During that era, Francisco de Miranda emerged as a monumental figure in the independence of Latin America. The leader who was known as “The First Universal Venezuelan” came to the U.S., where he made the acquaintance of prominent figures: George Washington, Alexander Hamilton, James Madison, Thomas Jefferson, Henry Knox and Samuel Adams. Traveling around the world, he met Napoleon Bonaparte and Catharine of Russia. As an officer in the Spanish army, Miranda participated in a siege of the British army on Pensacola (1781), when Spain was an ally of the rebels in the American Revolution. Miranda also took an active part in the French Revolution as “Maréchal de Camp”; the name of Miranda remains engraved on the Arc de Triumph.
In August 1783, Miranda disembarked at Charleston and remained until early November. Here he met Nathanael Greene who was a major general of the Continental Army in the American Revolutionary War. Also, he met Edward Rutledge, the youngest signer of the Declaration of Independence of the U.S. In Charleston, he made the acquaintance of David Ramsay, “the grand old man of Charleston’s cultural life and a proud symbol of the community.” Ramsey said about Miranda: “He loves liberty with an ardor that would do honor to the freest State in the world.”
Simon Bolivar, the liberator of Venezuela, Colombia, Ecuador, Peru and Bolivia’s founder, was the greatest South American leader of the wars of independence. In January 1807, he landed in Charleston on his return from Europe and also visited other major cities in the U.S. before finally sailing from Philadelphia back to Venezuela.
On June 25, 1817, the Scottish military officer Gregor McGregor, following Simon Bolivar’s instructions, led an army of 150 recruits from Charleston and Savannah, some war veterans, in an assault on Fort San Carlos at Fernandina on Amelia Island Florida, a region under Spain’s possession. As a consequence, this territory was declared the “Republic of Florida.” The French privateer Luis Aury sailed into the port of Fernandina and on September 21, 1817, the land was dubiously annexed to the Republic of Mexico. A couple of months after, under President Monroe’s administration, Aury surrendered to U.S. forces. The U.S. government signed the Adams-Onis Treaty with Spain on February 22, 1819, incorporating Florida into the U.S.

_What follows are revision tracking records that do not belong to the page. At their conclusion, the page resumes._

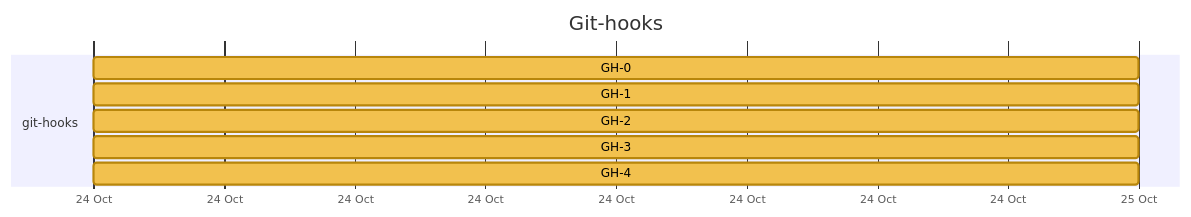
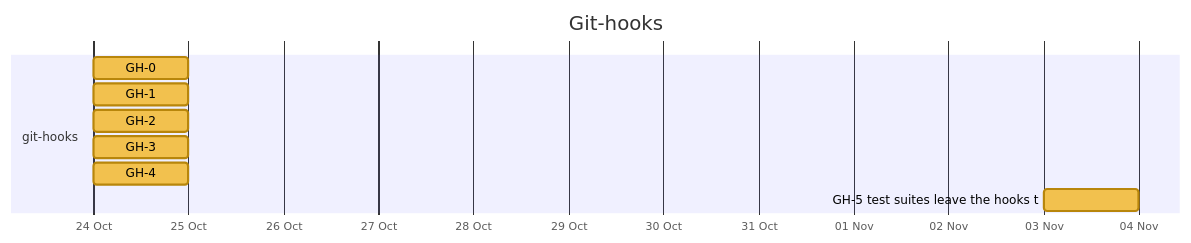
Before and after one commit to nebularis/lattice: the seventh of 26 diagrams in docs/developer/ROADMAP.md, drawn with Mermaid. The commit also changed other lines of this file and 297 other files, not shown here.

````diff
--- a/docs/developer/ROADMAP.md
+++ b/docs/developer/ROADMAP.md
@@ -270,13 +271,14 @@
 ```mermaid
 %%{init: {"themeVariables": {"taskBkgColor": "#f2c14e", "taskBorderColor": "#b8860b", "taskTextColor": "#000000", "activeTaskBkgColor": "#4e9af1", "activeTaskBorderColor": "#1f5fbf", "activeTaskBorderColor": "#1f5fbf", "doneTaskBkgColor": "#8fcf8f", "doneTaskBorderColor": "#2f7d32", "critBkgColor": "#f28b82", "critBorderColor": "#b23a30", "taskTextDarkColor": "#000000", "taskTextLightColor": "#000000"}}}%%
 gantt
     title Git-hooks
     dateFormat YYYY-MM-DD
     axisFormat %d %b
     section git-hooks
     GH-0 :gh0, 2026-10-24, 2026-10-25
     GH-1 :gh1, 2026-10-24, 2026-10-25
     GH-2 :gh2, 2026-10-24, 2026-10-25
     GH-3 :gh3, 2026-10-24, 2026-10-25
     GH-4 :gh4, 2026-10-24, 2026-10-25
+    GH-5 test suites leave the hooks t :gh5, 2026-11-03, 2026-11-04
 ```
````
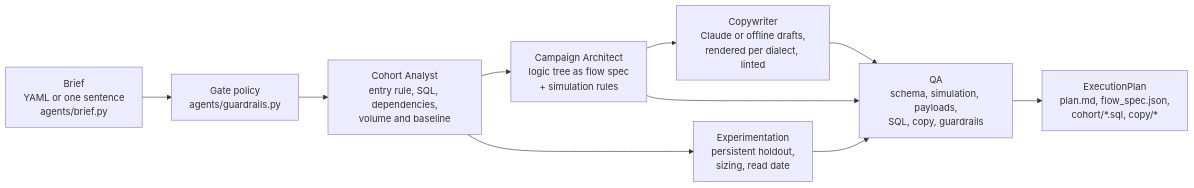
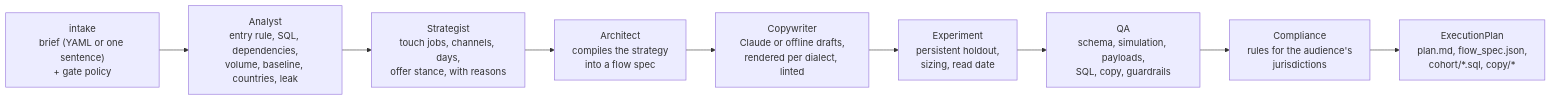
One commit to kyle-olmstead/lifecycle-marketing-claude-engine changed the first of 2 diagrams in docs/architectural_overview.md. Above: the diagram before and after it, drawn with Mermaid. The commit also changed other lines of this file and 66 other files, not shown here.

````diff
--- a/docs/architectural_overview.md
+++ b/docs/architectural_overview.md
@@ -15,12 +16,11 @@
 ```mermaid
 flowchart LR
-    B["Brief<br/>YAML or one sentence<br/>agents/brief.py"] --> G["Gate policy<br/>agents/guardrails.py"]
-    G --> A["Cohort Analyst<br/>entry rule, SQL, dependencies,<br/>volume and baseline"]
-    A --> C["Campaign Architect<br/>logic tree as flow spec<br/>+ simulation rules"]
+    B["intake<br/>brief (YAML or one sentence)<br/>+ gate policy"] --> A["Analyst<br/>entry rule, SQL, dependencies,<br/>volume, baseline, countries, leak"]
+    A --> S["Strategist<br/>touch jobs, channels, days,<br/>offer stance, with reasons"]
+    S --> C["Architect<br/>compiles the strategy<br/>into a flow spec"]
     C --> W["Copywriter<br/>Claude or offline drafts,<br/>rendered per dialect, linted"]
-    A --> E["Experimentation<br/>persistent holdout,<br/>sizing, read date"]
-    W --> Q["QA<br/>schema, simulation, payloads,<br/>SQL, copy, guardrails"]
-    E --> Q
-    C --> Q
-    Q --> P["ExecutionPlan<br/>plan.md, flow_spec.json,<br/>cohort/*.sql, copy/*"]
+    W --> E["Experiment<br/>persistent holdout,<br/>sizing, read date"]
+    E --> Q["QA<br/>schema, simulation, payloads,<br/>SQL, copy, guardrails"]
+    Q --> L["Compliance<br/>rules for the audience's<br/>jurisdictions"]
+    L --> P["ExecutionPlan<br/>plan.md, flow_spec.json,<br/>cohort/*.sql, copy/*"]
 ```
````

Alexander von Humboldt, preeminent naturalist scientist arrived in Cumaná, Eastern Venezuela, on July 16, 1799 and remained until November 24, 1800. Humboldt’s work Kosmos directly inspired a piece of Edgar Allan Poe’s prose: “Eureka: an Essay on the Material and Spiritual Universe,” which begins with a dedication to Humboldt. From Sullivan’s Island to walking down Meeting Street, I can imagine Poe after he read Kosmos, dreaming about the Venezuelan mountains and its warm sandy beaches.
There it is, the spiritual bond between Charleston and Venezuela: Here I breathe intellect, freedom, cordiality and history.
Humberto Briceno graduated from Universidad Catolica Andres Bello in Venezuela with a law degree and holds a master of advanced studies degree from the Paris Institute of Advanced Studies. He has been a visiting scholar at Yale Law School, Duke Law School, Lewis & Clark Law School and Oxford University. He is an expert in administrative and constitutional law, public contracts law, local tax law, antitrust law and international arbitration.